To confirm whether inactive lifestyle increases the odds of severe infection, hospitalisation, admission into the ICU, and death, the researchers compared these outcomes in 48,440 coronavirus infected adults in the U.S, between January and October 2020. All patients had reported their level of regular physical activity at least three times between March 2018 and March 2020 at outpatient clinics. While 15% described themselves as inactive, 80% reported themselves to be somewhat active. 7% described themselves to be consistently active.
Based on various factors, the researchers found that inactive novel coronavirus patients were more than twice as likely to be admitted to hospital as those who were most active. Moreover, they were 73% more likely to require intensive care, and 2.5 times more likely to die due to the infection. On the contrary, somewhat active patients were 20% more likely to be admitted to hospital, 10% more likely to require intensive care, and 32% more likely to die.
It must be noted that the findings also depend on self-reporting by patients, with a scope for bias.

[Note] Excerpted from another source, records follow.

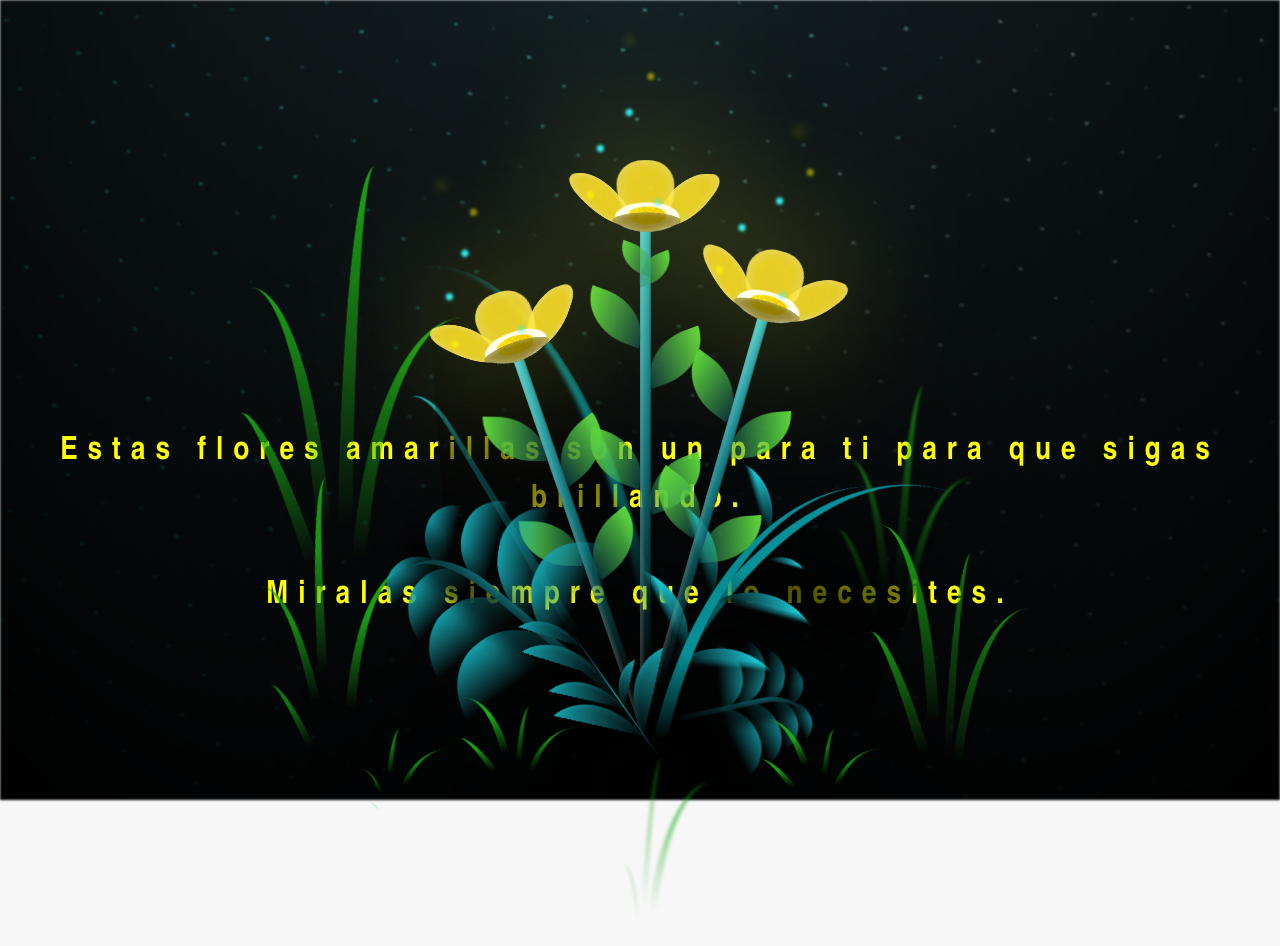
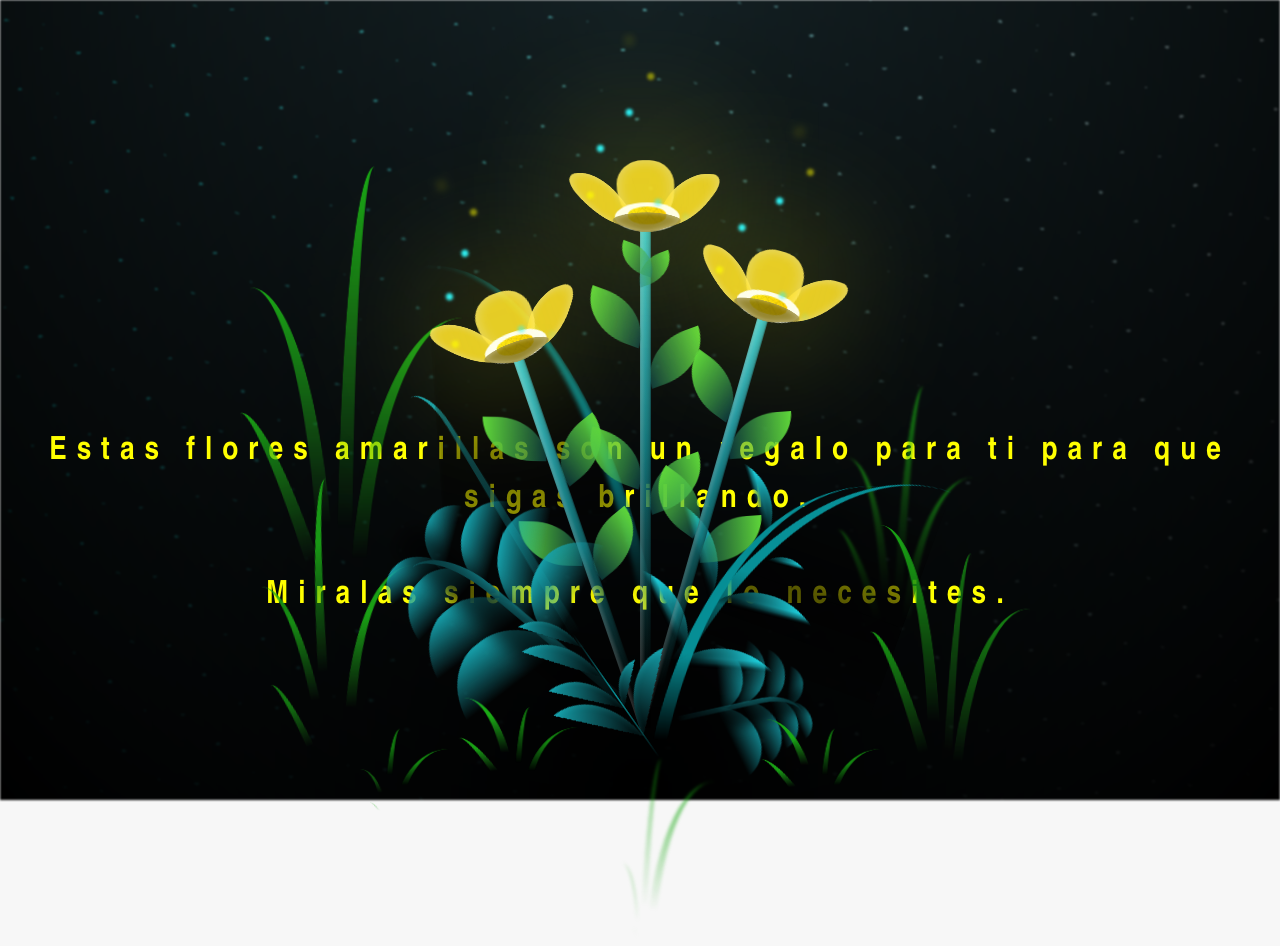
Before and after one commit to Felipe300303/flores_amarillas, a plain HTML site: page flower.html in a window 1280 px wide. Drawn offline with Linux system fonts and the light colour scheme.

Commit message:
flower.html

```diff
--- a/flower.html
+++ b/flower.html
@@ -13,7 +13,7 @@
     <div id="lyrics">
 
     </div>
-    <h1 class="titulo">Estas flores amarillas son un para ti para que sigas brillando. <br> <br>
+    <h1 class="titulo">Estas flores amarillas son un regalo para ti para que sigas brillando. <br> <br>
       Miralas siempre que lo necesites.</h1>
 
     <div class="night"></div>
```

Disclaimer: This article is issued in the general public interest and meant for general information purposes only. Readers are advised not to rely on the contents of the article as conclusive in nature and should research further or consult an expert in this regard.